◆ The problem: Please give the count of lines in the listing underneath that hold "gapNote", leaving out everything else.
=== Records supplied ===
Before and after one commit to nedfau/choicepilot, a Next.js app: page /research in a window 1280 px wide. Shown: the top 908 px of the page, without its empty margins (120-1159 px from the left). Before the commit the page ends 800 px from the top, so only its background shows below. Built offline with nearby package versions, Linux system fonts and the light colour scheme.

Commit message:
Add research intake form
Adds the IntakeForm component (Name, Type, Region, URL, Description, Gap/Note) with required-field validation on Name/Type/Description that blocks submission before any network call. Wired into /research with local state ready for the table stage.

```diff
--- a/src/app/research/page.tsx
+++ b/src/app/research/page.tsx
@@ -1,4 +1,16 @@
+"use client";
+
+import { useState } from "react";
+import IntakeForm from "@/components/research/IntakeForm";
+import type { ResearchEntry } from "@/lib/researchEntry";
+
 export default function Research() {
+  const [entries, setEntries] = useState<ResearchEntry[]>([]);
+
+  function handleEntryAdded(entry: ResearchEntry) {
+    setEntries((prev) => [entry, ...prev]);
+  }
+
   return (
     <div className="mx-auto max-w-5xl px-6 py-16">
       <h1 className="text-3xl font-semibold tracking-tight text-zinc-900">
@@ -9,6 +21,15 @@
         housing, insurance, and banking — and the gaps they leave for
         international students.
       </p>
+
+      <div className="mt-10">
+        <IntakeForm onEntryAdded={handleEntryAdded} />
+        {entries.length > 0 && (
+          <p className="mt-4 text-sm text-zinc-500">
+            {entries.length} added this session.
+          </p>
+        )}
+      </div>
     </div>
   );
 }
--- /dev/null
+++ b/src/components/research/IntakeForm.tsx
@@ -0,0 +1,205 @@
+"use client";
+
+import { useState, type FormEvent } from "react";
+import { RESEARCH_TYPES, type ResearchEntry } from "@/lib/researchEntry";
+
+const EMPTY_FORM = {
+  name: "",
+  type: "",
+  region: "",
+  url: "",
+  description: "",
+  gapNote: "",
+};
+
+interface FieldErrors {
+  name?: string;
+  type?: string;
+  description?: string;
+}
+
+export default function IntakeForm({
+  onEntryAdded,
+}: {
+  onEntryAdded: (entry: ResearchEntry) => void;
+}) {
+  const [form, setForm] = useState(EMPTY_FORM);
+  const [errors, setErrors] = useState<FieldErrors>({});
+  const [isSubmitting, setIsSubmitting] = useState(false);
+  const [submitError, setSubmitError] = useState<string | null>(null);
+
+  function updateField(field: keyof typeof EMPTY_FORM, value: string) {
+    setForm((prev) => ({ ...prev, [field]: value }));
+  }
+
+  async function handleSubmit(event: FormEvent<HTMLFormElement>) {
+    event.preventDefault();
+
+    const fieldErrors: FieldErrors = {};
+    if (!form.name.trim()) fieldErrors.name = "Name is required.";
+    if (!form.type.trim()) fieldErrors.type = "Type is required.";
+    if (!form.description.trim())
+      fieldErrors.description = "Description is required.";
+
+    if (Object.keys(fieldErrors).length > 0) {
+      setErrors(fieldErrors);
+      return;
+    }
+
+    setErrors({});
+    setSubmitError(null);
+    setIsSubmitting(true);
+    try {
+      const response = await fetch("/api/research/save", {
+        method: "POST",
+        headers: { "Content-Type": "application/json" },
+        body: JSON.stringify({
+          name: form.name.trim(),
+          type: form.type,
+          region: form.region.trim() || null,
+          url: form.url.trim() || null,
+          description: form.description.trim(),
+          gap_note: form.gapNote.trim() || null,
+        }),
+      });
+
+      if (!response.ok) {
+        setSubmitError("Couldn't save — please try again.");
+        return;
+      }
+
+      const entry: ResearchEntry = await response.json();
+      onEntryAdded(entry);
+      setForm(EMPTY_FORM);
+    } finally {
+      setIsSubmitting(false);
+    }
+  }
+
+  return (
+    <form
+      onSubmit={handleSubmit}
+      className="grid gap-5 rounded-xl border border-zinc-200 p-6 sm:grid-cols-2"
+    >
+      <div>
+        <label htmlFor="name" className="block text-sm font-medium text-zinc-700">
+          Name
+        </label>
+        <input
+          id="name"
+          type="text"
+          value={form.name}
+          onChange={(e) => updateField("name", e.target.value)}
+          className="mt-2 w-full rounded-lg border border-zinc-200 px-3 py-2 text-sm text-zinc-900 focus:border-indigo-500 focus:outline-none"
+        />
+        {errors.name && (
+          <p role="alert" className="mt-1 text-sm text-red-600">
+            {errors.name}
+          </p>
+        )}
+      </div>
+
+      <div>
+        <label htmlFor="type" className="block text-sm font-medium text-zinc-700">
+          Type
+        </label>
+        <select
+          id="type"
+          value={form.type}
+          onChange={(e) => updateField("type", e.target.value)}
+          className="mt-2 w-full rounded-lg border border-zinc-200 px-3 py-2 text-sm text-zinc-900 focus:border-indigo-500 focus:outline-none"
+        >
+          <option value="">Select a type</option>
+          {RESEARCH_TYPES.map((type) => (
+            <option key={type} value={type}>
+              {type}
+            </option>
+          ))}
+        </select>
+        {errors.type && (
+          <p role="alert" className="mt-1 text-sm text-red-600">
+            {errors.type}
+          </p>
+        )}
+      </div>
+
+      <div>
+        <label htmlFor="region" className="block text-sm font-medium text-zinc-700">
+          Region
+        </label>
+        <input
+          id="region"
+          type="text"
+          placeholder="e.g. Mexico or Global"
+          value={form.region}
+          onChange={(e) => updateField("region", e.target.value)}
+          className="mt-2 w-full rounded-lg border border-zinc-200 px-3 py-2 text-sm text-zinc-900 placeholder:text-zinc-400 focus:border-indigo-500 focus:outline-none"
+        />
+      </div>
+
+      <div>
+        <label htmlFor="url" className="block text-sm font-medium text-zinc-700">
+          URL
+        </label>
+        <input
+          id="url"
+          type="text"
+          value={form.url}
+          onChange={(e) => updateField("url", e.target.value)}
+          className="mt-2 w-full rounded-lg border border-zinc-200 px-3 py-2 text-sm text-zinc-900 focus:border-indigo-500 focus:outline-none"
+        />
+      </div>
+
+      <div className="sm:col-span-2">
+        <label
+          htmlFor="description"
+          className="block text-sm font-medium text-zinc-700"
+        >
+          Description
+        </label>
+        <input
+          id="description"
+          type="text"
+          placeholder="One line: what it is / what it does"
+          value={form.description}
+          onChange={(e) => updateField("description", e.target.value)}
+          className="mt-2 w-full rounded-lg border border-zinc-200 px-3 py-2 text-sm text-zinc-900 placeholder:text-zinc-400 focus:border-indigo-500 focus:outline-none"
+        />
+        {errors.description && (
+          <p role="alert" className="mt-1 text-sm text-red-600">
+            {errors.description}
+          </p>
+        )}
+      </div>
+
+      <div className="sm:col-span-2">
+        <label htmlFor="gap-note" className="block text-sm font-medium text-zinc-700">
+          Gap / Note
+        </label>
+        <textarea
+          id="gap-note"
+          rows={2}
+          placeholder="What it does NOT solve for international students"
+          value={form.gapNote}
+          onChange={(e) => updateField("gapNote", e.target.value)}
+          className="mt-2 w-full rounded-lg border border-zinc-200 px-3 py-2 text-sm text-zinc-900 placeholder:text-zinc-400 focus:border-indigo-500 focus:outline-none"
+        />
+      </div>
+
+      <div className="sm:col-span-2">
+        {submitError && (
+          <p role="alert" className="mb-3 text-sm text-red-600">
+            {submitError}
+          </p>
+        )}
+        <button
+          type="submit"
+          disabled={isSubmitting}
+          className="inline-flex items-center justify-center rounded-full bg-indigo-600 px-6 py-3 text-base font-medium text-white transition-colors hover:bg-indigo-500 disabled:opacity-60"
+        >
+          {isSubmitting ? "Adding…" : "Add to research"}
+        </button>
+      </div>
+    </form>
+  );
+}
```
===
◆ Your solution: 4